*** Opening Data shown ***

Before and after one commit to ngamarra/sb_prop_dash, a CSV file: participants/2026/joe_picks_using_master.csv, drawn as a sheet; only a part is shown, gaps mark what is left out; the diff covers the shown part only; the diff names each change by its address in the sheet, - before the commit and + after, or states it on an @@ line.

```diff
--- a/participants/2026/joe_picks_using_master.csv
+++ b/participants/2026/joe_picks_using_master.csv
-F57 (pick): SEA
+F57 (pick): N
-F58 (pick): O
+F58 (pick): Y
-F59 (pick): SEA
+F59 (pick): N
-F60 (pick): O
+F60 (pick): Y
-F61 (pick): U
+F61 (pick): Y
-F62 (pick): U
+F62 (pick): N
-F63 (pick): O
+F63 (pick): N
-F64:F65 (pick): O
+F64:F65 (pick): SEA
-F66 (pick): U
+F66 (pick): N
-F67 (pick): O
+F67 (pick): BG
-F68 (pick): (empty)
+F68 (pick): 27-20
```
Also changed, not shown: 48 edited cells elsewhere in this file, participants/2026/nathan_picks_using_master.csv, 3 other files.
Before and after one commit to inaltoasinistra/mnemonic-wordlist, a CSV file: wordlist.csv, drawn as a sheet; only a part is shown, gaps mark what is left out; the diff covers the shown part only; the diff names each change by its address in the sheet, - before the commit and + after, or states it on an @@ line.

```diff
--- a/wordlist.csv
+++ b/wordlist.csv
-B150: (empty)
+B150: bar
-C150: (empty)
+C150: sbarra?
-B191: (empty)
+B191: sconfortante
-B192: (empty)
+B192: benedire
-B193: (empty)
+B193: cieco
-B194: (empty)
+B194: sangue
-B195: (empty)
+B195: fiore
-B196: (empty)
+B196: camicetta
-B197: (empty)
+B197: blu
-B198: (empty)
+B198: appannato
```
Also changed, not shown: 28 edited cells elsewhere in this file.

*** Closing Data shown ***
*** Opening Data shown ***

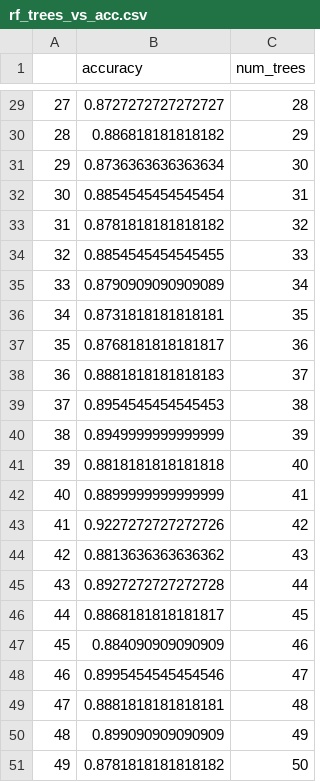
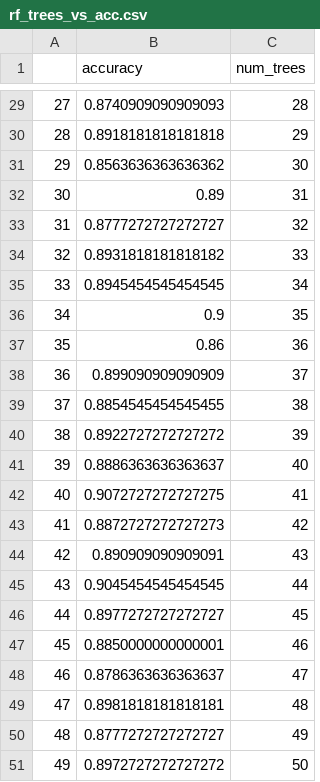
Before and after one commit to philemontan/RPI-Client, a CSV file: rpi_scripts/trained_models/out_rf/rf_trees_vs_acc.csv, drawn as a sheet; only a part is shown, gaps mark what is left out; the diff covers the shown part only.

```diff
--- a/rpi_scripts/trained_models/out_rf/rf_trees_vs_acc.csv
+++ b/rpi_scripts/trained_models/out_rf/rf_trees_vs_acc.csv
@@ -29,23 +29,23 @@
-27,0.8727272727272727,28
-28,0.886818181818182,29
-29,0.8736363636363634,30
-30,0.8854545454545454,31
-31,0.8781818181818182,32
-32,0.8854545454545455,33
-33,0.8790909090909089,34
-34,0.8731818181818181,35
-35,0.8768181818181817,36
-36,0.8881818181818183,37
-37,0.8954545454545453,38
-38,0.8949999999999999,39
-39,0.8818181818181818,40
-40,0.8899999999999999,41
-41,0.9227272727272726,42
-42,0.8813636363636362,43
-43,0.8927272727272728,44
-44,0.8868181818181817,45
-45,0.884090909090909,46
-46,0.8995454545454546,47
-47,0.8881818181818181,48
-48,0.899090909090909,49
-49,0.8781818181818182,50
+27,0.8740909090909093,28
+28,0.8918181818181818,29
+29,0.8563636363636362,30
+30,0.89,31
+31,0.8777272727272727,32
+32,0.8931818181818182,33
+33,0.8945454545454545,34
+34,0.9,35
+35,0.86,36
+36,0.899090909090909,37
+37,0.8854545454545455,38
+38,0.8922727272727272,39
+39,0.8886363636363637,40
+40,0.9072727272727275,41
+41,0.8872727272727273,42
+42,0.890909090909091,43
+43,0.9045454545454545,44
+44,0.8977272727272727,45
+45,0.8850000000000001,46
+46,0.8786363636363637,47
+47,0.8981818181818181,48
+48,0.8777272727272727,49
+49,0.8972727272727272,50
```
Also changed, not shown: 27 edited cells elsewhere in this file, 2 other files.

*** Closing Data shown ***
*** Opening Data shown ***

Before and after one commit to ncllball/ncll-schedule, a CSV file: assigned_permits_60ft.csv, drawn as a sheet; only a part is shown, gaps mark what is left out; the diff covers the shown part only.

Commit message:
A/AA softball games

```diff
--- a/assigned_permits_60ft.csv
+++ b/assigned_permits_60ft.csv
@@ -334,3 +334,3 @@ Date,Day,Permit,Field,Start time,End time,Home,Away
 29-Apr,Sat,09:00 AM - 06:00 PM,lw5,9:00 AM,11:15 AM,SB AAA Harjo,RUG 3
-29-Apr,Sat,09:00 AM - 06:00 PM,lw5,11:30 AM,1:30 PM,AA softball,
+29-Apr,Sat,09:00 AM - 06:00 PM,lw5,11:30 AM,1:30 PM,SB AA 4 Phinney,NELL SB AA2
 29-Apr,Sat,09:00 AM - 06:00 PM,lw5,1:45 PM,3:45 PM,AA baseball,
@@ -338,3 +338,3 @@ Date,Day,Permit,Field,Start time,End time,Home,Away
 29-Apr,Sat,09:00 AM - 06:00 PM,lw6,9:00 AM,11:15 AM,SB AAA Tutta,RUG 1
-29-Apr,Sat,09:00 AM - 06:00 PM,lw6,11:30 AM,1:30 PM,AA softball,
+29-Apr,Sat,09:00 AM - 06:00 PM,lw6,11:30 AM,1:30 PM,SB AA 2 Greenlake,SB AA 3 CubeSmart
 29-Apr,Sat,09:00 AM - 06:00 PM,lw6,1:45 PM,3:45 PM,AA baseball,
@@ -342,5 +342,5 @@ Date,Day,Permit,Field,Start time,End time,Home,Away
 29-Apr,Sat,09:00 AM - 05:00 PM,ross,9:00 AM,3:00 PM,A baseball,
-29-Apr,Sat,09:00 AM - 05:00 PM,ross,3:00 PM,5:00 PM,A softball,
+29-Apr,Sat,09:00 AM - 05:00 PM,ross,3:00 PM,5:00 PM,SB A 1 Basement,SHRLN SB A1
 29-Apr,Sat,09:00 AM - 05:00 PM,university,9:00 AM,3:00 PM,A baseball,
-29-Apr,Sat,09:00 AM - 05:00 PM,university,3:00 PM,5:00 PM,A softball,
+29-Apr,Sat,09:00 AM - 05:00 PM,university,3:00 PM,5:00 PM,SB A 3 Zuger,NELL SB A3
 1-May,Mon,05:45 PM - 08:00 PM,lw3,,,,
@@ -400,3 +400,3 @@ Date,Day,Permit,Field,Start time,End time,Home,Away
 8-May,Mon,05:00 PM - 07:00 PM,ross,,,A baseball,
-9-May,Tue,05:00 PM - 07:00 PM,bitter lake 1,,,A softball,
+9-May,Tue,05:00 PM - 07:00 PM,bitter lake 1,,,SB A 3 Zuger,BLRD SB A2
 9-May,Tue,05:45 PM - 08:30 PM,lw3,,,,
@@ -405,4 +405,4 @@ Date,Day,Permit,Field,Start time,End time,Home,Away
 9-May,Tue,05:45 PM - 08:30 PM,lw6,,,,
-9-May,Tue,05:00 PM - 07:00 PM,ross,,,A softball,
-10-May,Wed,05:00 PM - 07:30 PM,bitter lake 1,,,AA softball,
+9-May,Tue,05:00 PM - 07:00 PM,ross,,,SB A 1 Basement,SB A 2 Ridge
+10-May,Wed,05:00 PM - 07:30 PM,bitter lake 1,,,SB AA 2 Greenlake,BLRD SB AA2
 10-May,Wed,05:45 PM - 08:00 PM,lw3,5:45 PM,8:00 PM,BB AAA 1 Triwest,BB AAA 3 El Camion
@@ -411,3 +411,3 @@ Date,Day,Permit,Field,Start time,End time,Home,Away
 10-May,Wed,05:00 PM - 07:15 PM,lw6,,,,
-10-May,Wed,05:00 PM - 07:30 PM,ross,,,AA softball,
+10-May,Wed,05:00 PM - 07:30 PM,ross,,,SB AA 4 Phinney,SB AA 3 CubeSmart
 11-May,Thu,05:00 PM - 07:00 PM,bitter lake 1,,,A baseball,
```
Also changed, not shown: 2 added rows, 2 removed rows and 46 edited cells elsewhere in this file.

*** Closing Data shown ***

▶ _What you are asked to do_: The string "bitter" may appear in the entries. Say how many lines contain it, as a bare number.

▶ _Written reply_: 5